A proceeding, then, which includes an application, must be commenced on behalf of a party under a disability by a litigation guardian.

[21]           Next Rules 7.02(1) and 1.1(a) which provide:

7.02 (1) Any person who is not under disability may act, without being appointed by the court, as litigation guardian for a plaintiff or applicant who is under disability, subject to subrule (1.1).  O. Reg. 69/95, s. 3 (1).



Mentally Incapable Person or Absentee


(1.1)  unless the court orders otherwise, where a plaintiff or applicant,

(a) is mentally incapable and has a guardian with authority to act as litigation guardian in the proceeding, the guardian shall act as litigation guardian;

[22]           It is important to note that while the above section directs that the guardian shall act as litigation guardian, it does not dictate when that authority is to be exercised. That, in my view, occurs once the guardian of property has determined there is a basis for exercising their authority as litigation guardian.

[23]           Surely that is appropriate. As the affidavit of counsel at the Office of the Public Guardian and Trustee discloses, once they are appointed statutory guardian of property in a factual situation such as existed here, they begin an investigation into the entire matter.

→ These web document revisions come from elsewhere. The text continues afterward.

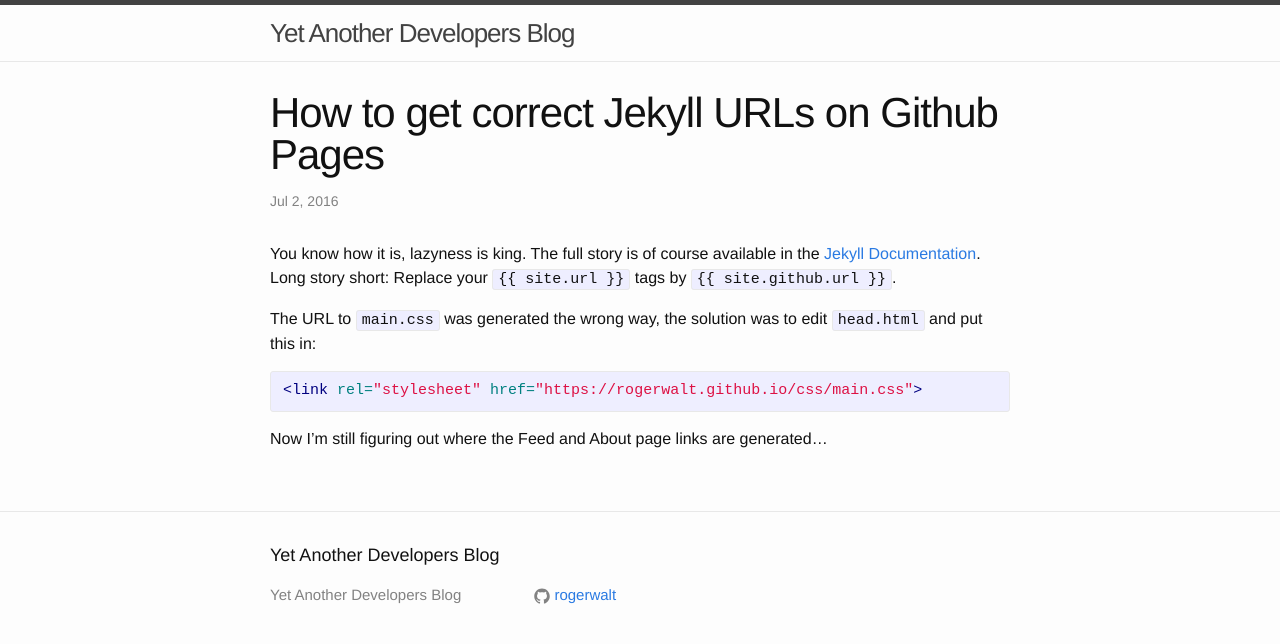
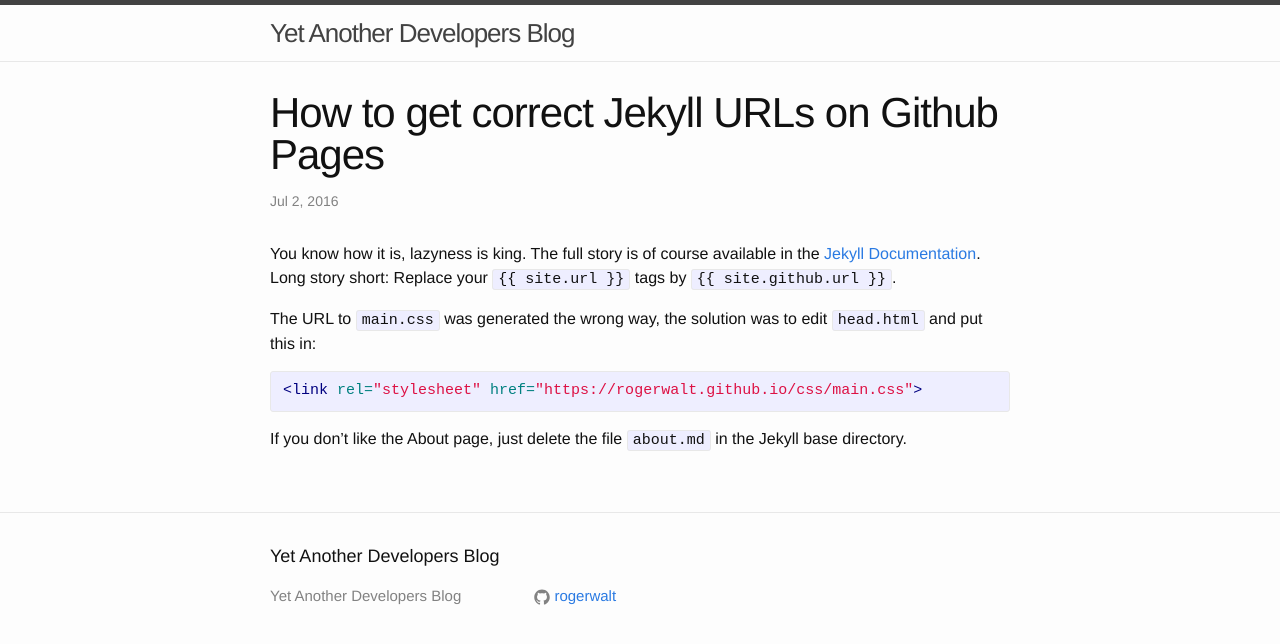
Before and after one commit to rogerwalt/rogerwalt.github.io, a Jekyll site: the page built from _posts/2016-07-02-jekyll-urls.md, in a window 1280 px wide. Shown: the top 644 px of the page. Built offline with Jekyll 4.4.1, drawn with Linux system fonts in a browser that asks for light colours.

Commit message:
Update 2016-07-02-jekyll-urls.md

```diff
--- a/_posts/2016-07-02-jekyll-urls.md
+++ b/_posts/2016-07-02-jekyll-urls.md
@@ -14,4 +14,4 @@ The URL to `main.css` was generated the wrong way, the solution was to edit `hea
 <link rel="stylesheet" href="{{ site.github.url }}/css/main.css">
 {% endhighlight %}
 
-Now I'm still figuring out where the Feed and About page links are generated...
+If you don't like the About page, just delete the file `about.md` in the Jekyll base directory.
```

That can be, as the affidavit discloses, a time consuming process because there are usually information gaps because of the client’s incapacity which require the OPGT to be reliant on third party information with a need to be verified. The initial investigation is done by a client representative and if the situation warrants it, the matter is then referred to counsel in the OPGT’s office which in this case occurred in October of 2015. According to the evidence, further investigation continued under counsel’s direction exploring options available. Outside counsel was formally retained by the OPGT on May 6, 2016. The application was brought in August.

[24]           Moving carefully and cautiously prior to commencing litigation at public expense would require a thorough investigation of the facts and legal options available. As counsel in his affidavit points out, the client they act for has little capacity to properly advise them of her circumstances, so they have to rely on third party information which may support or not support or be neutral towards the incapable person’s position. I agree with counsel that imposing a limitation period commencing as of the OPGT’s appointment as guardian of property is not only contrary the wording of the Limitations Act, but would also create impossible timelines thus creating the potential for injustice being done to vulnerable individuals.

Ontario: time not suspended by a litigation guardian’s conflict of interest

The basic limitation period doesn’t run when the claimant is a minor or incapable person, except when the claimant is represented by a litigation guardian (see sections 6, 7, and 8 of the Limitations Act).

If the litigation guardian discovers that she has a conflict of interest, she must take steps to have a new litigation guardian appointed.  The conflict of interest will not suspend the running of the limitation period.

Per Justice Sweeny in Socha v. Peninsula Towing & Recovery:


[24]        The conflict of interest which is said to arise as a result of being named a defendant to a counterclaim cannot absolve a litigation guardian of his or her responsibilities to a minor. The conflict of interest may be seen as an indication that the litigation guardian has an“interest adverse” to the minor (see Murray v. Childrens Centre Thunder Bay & Murray, 2010 ONSC 845 (CanLII), at para. 25). However, the existence of a counter-claim or the potential liability of a parent has not precluded a parent from representing a minor as a next friend (the precursor to a litigation guardian) as was the case in Beckerson and Beckerson v. Dougherty, 1953 CanLII 129 (ON SC), [1953] O.R. 303.

[25]        In my view, a litigation guardian is not relieved of his or her duties to the minor or incapable person because he or she finds that his or her interest may be adverse. If that situation does arise, the litigation guardian should take steps to have a new litigation guardian appointed. The conflict should not have the effect of suspending the running of the limitation period.